ASSIGNED TASK :: Set the images aside and retype the whole listing exactly.

DATASET CONTENT ::
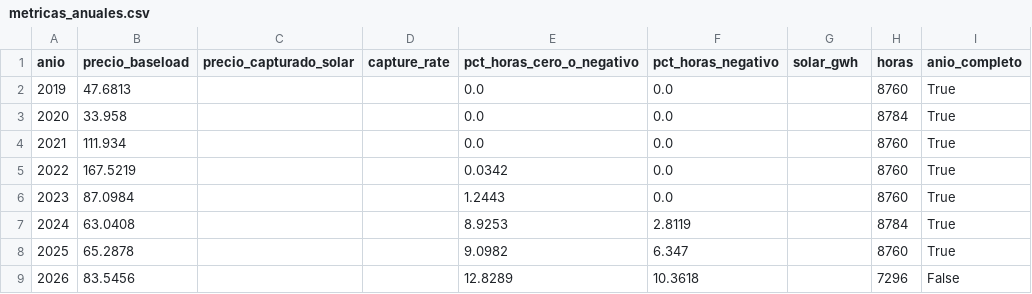
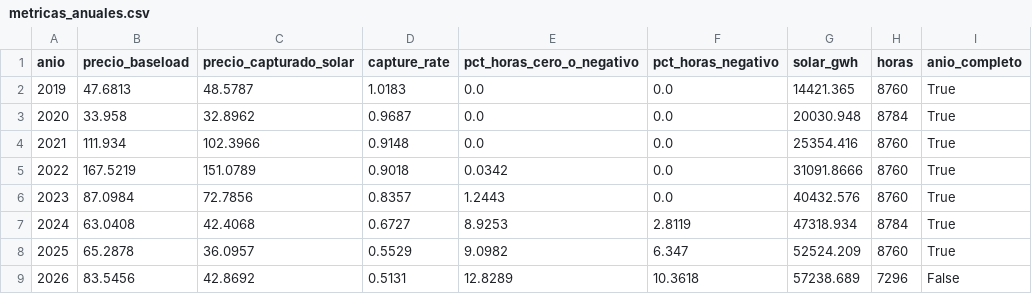
Before and after one commit to reque90/datos-energia-espanola, a CSV file: data/processed/metricas_anuales.csv, drawn as a sheet; only a part is shown; the diff names each change by its address in the sheet, - before the commit and + after, or states it on an @@ line.

```diff
--- a/data/processed/metricas_anuales.csv
+++ b/data/processed/metricas_anuales.csv
-C2 (precio_capturado_solar): (empty)
+C2 (precio_capturado_solar): 48.5787
-D2 (capture_rate): (empty)
+D2 (capture_rate): 1.0183
-G2 (solar_gwh): (empty)
+G2 (solar_gwh): 14421.365
-C3 (precio_capturado_solar): (empty)
+C3 (precio_capturado_solar): 32.8962
-D3 (capture_rate): (empty)
+D3 (capture_rate): 0.9687
-G3 (solar_gwh): (empty)
+G3 (solar_gwh): 20030.948
-C4 (precio_capturado_solar): (empty)
+C4 (precio_capturado_solar): 102.3966
-D4 (capture_rate): (empty)
+D4 (capture_rate): 0.9148
-G4 (solar_gwh): (empty)
+G4 (solar_gwh): 25354.416
-C5 (precio_capturado_solar): (empty)
+C5 (precio_capturado_solar): 151.0789
-D5 (capture_rate): (empty)
+D5 (capture_rate): 0.9018
-G5 (solar_gwh): (empty)
+G5 (solar_gwh): 31091.8666
-C6 (precio_capturado_solar): (empty)
+C6 (precio_capturado_solar): 72.7856
-D6 (capture_rate): (empty)
+D6 (capture_rate): 0.8357
-G6 (solar_gwh): (empty)
+G6 (solar_gwh): 40432.576
-C7 (precio_capturado_solar): (empty)
+C7 (precio_capturado_solar): 42.4068
-D7 (capture_rate): (empty)
+D7 (capture_rate): 0.6727
-G7 (solar_gwh): (empty)
+G7 (solar_gwh): 47318.934
-C8 (precio_capturado_solar): (empty)
+C8 (precio_capturado_solar): 36.0957
-D8 (capture_rate): (empty)
+D8 (capture_rate): 0.5529
-G8 (solar_gwh): (empty)
+G8 (solar_gwh): 52524.209
-C9 (precio_capturado_solar): (empty)
+C9 (precio_capturado_solar): 42.8692
-D9 (capture_rate): (empty)
+D9 (capture_rate): 0.5131
-G9 (solar_gwh): (empty)
+G9 (solar_gwh): 57238.689
```
Also changed, not shown: data/processed/metricas_mensuales.csv, 4 other files.
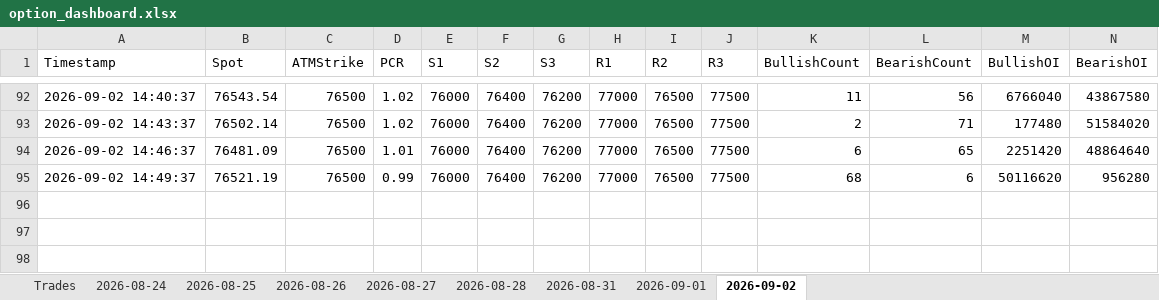
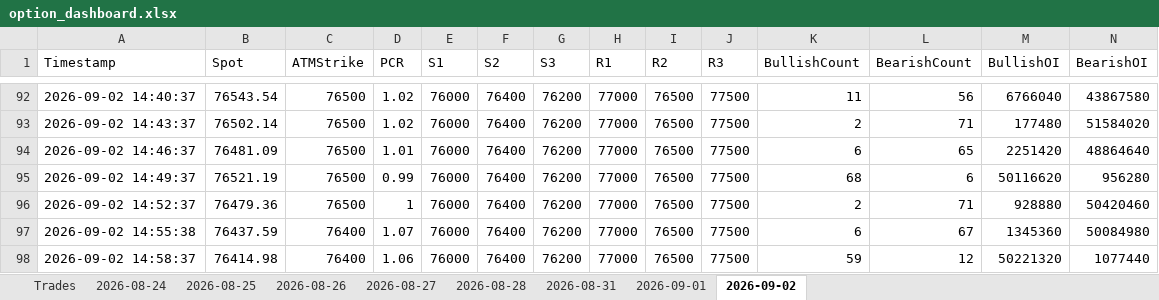
Before and after one commit to ravichandrant1697/option-dashboard-sensex-main, an Excel workbook: option_dashboard.xlsx, sheet 2026-09-02, drawn as a sheet; only a part is shown, gaps mark what is left out; values as stored, in another font and other column widths than the file's, no borders; rows hold the shown columns only; the diff names each change by its address in the sheet, - before the commit and + after, or states it on an @@ line.

Commit message:
state: periodic 2026-09-02T09:30Z

```diff
--- a/option_dashboard.xlsx (sheet 2026-09-02)
+++ b/option_dashboard.xlsx (sheet 2026-09-02)
+row 96: 2026-09-02 14:52:37 | 76479.36 | 76500 | 1 | 76000 | 76400 | 76200 | 77000 | 76500 | 77500 | 2 | 71 | 928880 | 50420460
+row 97: 2026-09-02 14:55:38 | 76437.59 | 76400 | 1.07 | 76000 | 76400 | 76200 | 77000 | 76500 | 77500 | 6 | 67 | 1345360 | 50084980
+row 98: 2026-09-02 14:58:37 | 76414.98 | 76400 | 1.06 | 76000 | 76400 | 76200 | 77000 | 76500 | 77500 | 59 | 12 | 50221320 | 1077440
```
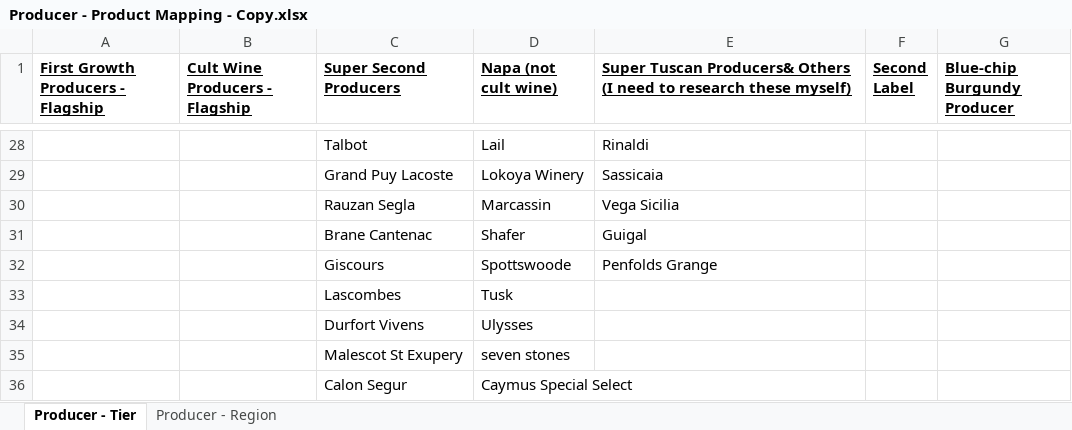
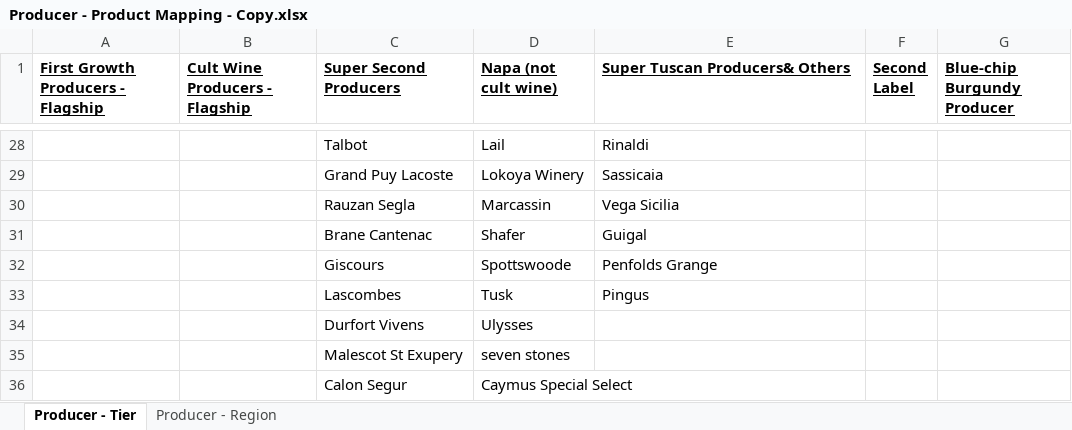
Before and after one commit to Grandcruch/email-campaign-dashboard, an Excel workbook: Producer - Product Mapping - Copy.xlsx, sheet Producer - Tier, drawn as a sheet; only a part is shown, gaps mark what is left out; values as stored, in another font and other column widths than the file's, no borders; the diff names each change by its address in the sheet, - before the commit and + after, or states it on an @@ line.

```diff
--- a/Producer - Product Mapping - Copy.xlsx (sheet Producer - Tier)
+++ b/Producer - Product Mapping - Copy.xlsx (sheet Producer - Tier)
-E1: …Producers& Others (I need to research these myself)
+E1: …Producers& Others
-E33 (Super Tuscan Producers& Others): (empty)
+E33 (Super Tuscan Producers& Others): Pingus
```
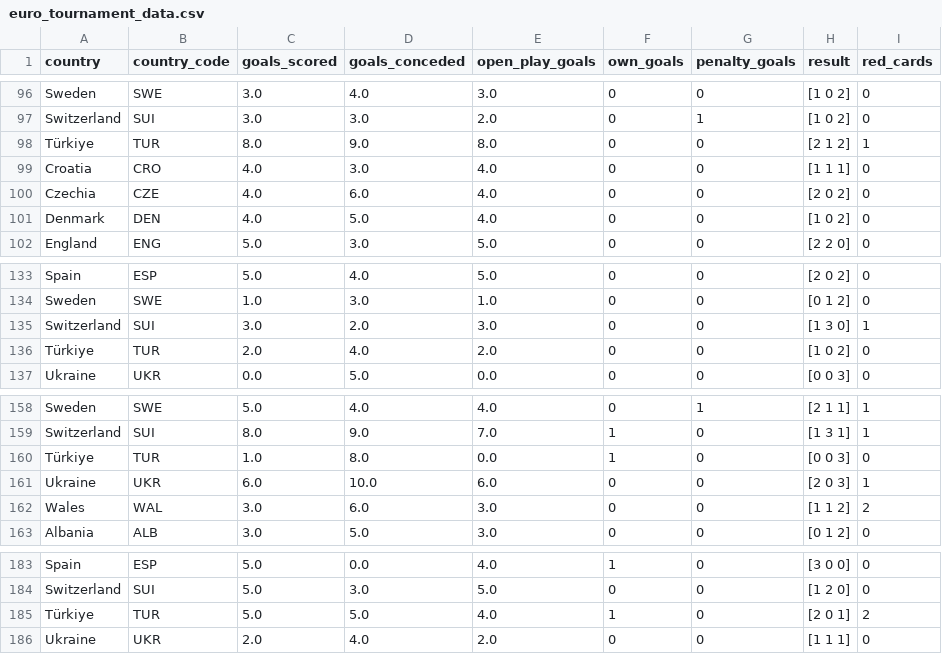
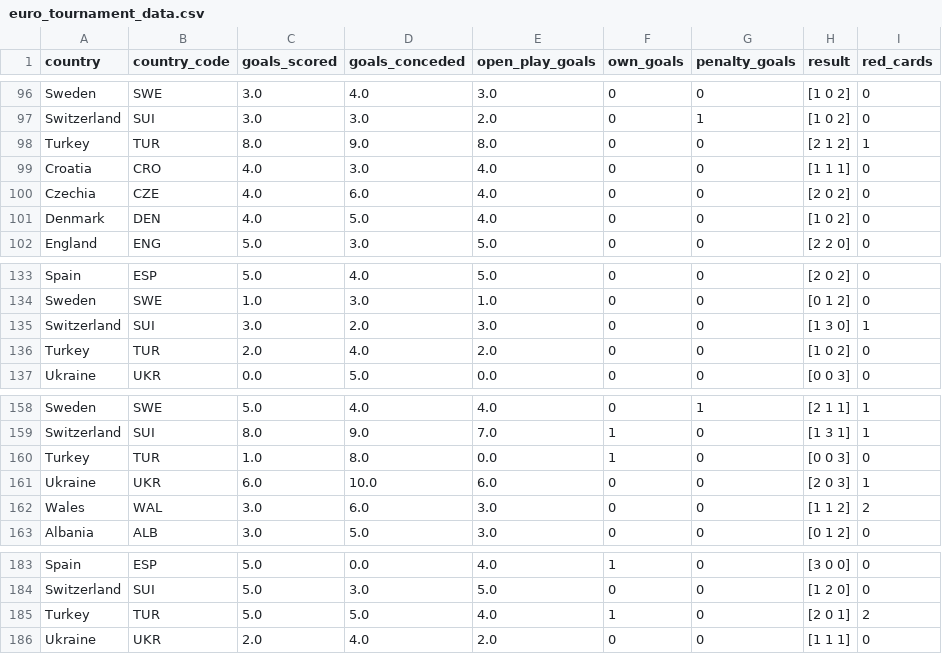
Before and after one commit to drama-404/uefa-championship-analysis, a CSV file: data/euro_tournament_data.csv, drawn as a sheet; only a part is shown, gaps mark what is left out; the diff covers the shown part only; the diff names each change by its address in the sheet, - before the commit and + after, or states it on an @@ line.

```diff
--- a/data/euro_tournament_data.csv
+++ b/data/euro_tournament_data.csv
-A98 (country): Türkiye
+A98 (country): Turkey
-A136 (country): Türkiye
+A136 (country): Turkey
-A160 (country): Türkiye
+A160 (country): Turkey
-A185 (country): Türkiye
+A185 (country): Turkey
```
Also changed, not shown: 3 added rows, 3 removed rows and 2 edited cells elsewhere in this file, data/country_euro_stats.csv, data/euro_match_data.csv, 6 other files.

SOLUTION FOR THIS PROBLEM ::
Before and after one commit to reque90/datos-energia-espanola, a CSV file: data/processed/metricas_anuales.csv, drawn as a sheet; only a part is shown; the diff names each change by its address in the sheet, - before the commit and + after, or states it on an @@ line.

```diff
--- a/data/processed/metricas_anuales.csv
+++ b/data/processed/metricas_anuales.csv
-C2 (precio_capturado_solar): (empty)
+C2 (precio_capturado_solar): 48.5787
-D2 (capture_rate): (empty)
+D2 (capture_rate): 1.0183
-G2 (solar_gwh): (empty)
+G2 (solar_gwh): 14421.365
-C3 (precio_capturado_solar): (empty)
+C3 (precio_capturado_solar): 32.8962
-D3 (capture_rate): (empty)
+D3 (capture_rate): 0.9687
-G3 (solar_gwh): (empty)
+G3 (solar_gwh): 20030.948
-C4 (precio_capturado_solar): (empty)
+C4 (precio_capturado_solar): 102.3966
-D4 (capture_rate): (empty)
+D4 (capture_rate): 0.9148
-G4 (solar_gwh): (empty)
+G4 (solar_gwh): 25354.416
-C5 (precio_capturado_solar): (empty)
+C5 (precio_capturado_solar): 151.0789
-D5 (capture_rate): (empty)
+D5 (capture_rate): 0.9018
-G5 (solar_gwh): (empty)
+G5 (solar_gwh): 31091.8666
-C6 (precio_capturado_solar): (empty)
+C6 (precio_capturado_solar): 72.7856
-D6 (capture_rate): (empty)
+D6 (capture_rate): 0.8357
-G6 (solar_gwh): (empty)
+G6 (solar_gwh): 40432.576
-C7 (precio_capturado_solar): (empty)
+C7 (precio_capturado_solar): 42.4068
-D7 (capture_rate): (empty)
+D7 (capture_rate): 0.6727
-G7 (solar_gwh): (empty)
+G7 (solar_gwh): 47318.934
-C8 (precio_capturado_solar): (empty)
+C8 (precio_capturado_solar): 36.0957
-D8 (capture_rate): (empty)
+D8 (capture_rate): 0.5529
-G8 (solar_gwh): (empty)
+G8 (solar_gwh): 52524.209
-C9 (precio_capturado_solar): (empty)
+C9 (precio_capturado_solar): 42.8692
-D9 (capture_rate): (empty)
+D9 (capture_rate): 0.5131
-G9 (solar_gwh): (empty)
+G9 (solar_gwh): 57238.689
```
Also changed, not shown: data/processed/metricas_mensuales.csv, 4 other files.
Before and after one commit to ravichandrant1697/option-dashboard-sensex-main, an Excel workbook: option_dashboard.xlsx, sheet 2026-09-02, drawn as a sheet; only a part is shown, gaps mark what is left out; values as stored, in another font and other column widths than the file's, no borders; rows hold the shown columns only; the diff names each change by its address in the sheet, - before the commit and + after, or states it on an @@ line.

Commit message:
state: periodic 2026-09-02T09:30Z

```diff
--- a/option_dashboard.xlsx (sheet 2026-09-02)
+++ b/option_dashboard.xlsx (sheet 2026-09-02)
+row 96: 2026-09-02 14:52:37 | 76479.36 | 76500 | 1 | 76000 | 76400 | 76200 | 77000 | 76500 | 77500 | 2 | 71 | 928880 | 50420460
+row 97: 2026-09-02 14:55:38 | 76437.59 | 76400 | 1.07 | 76000 | 76400 | 76200 | 77000 | 76500 | 77500 | 6 | 67 | 1345360 | 50084980
+row 98: 2026-09-02 14:58:37 | 76414.98 | 76400 | 1.06 | 76000 | 76400 | 76200 | 77000 | 76500 | 77500 | 59 | 12 | 50221320 | 1077440
```
Before and after one commit to Grandcruch/email-campaign-dashboard, an Excel workbook: Producer - Product Mapping - Copy.xlsx, sheet Producer - Tier, drawn as a sheet; only a part is shown, gaps mark what is left out; values as stored, in another font and other column widths than the file's, no borders; the diff names each change by its address in the sheet, - before the commit and + after, or states it on an @@ line.

```diff
--- a/Producer - Product Mapping - Copy.xlsx (sheet Producer - Tier)
+++ b/Producer - Product Mapping - Copy.xlsx (sheet Producer - Tier)
-E1: …Producers& Others (I need to research these myself)
+E1: …Producers& Others
-E33 (Super Tuscan Producers& Others): (empty)
+E33 (Super Tuscan Producers& Others): Pingus
```
Before and after one commit to drama-404/uefa-championship-analysis, a CSV file: data/euro_tournament_data.csv, drawn as a sheet; only a part is shown, gaps mark what is left out; the diff covers the shown part only; the diff names each change by its address in the sheet, - before the commit and + after, or states it on an @@ line.

```diff
--- a/data/euro_tournament_data.csv
+++ b/data/euro_tournament_data.csv
-A98 (country): Türkiye
+A98 (country): Turkey
-A136 (country): Türkiye
+A136 (country): Turkey
-A160 (country): Türkiye
+A160 (country): Turkey
-A185 (country): Türkiye
+A185 (country): Turkey
```
Also changed, not shown: 3 added rows, 3 removed rows and 2 edited cells elsewhere in this file, data/country_euro_stats.csv, data/euro_match_data.csv, 6 other files.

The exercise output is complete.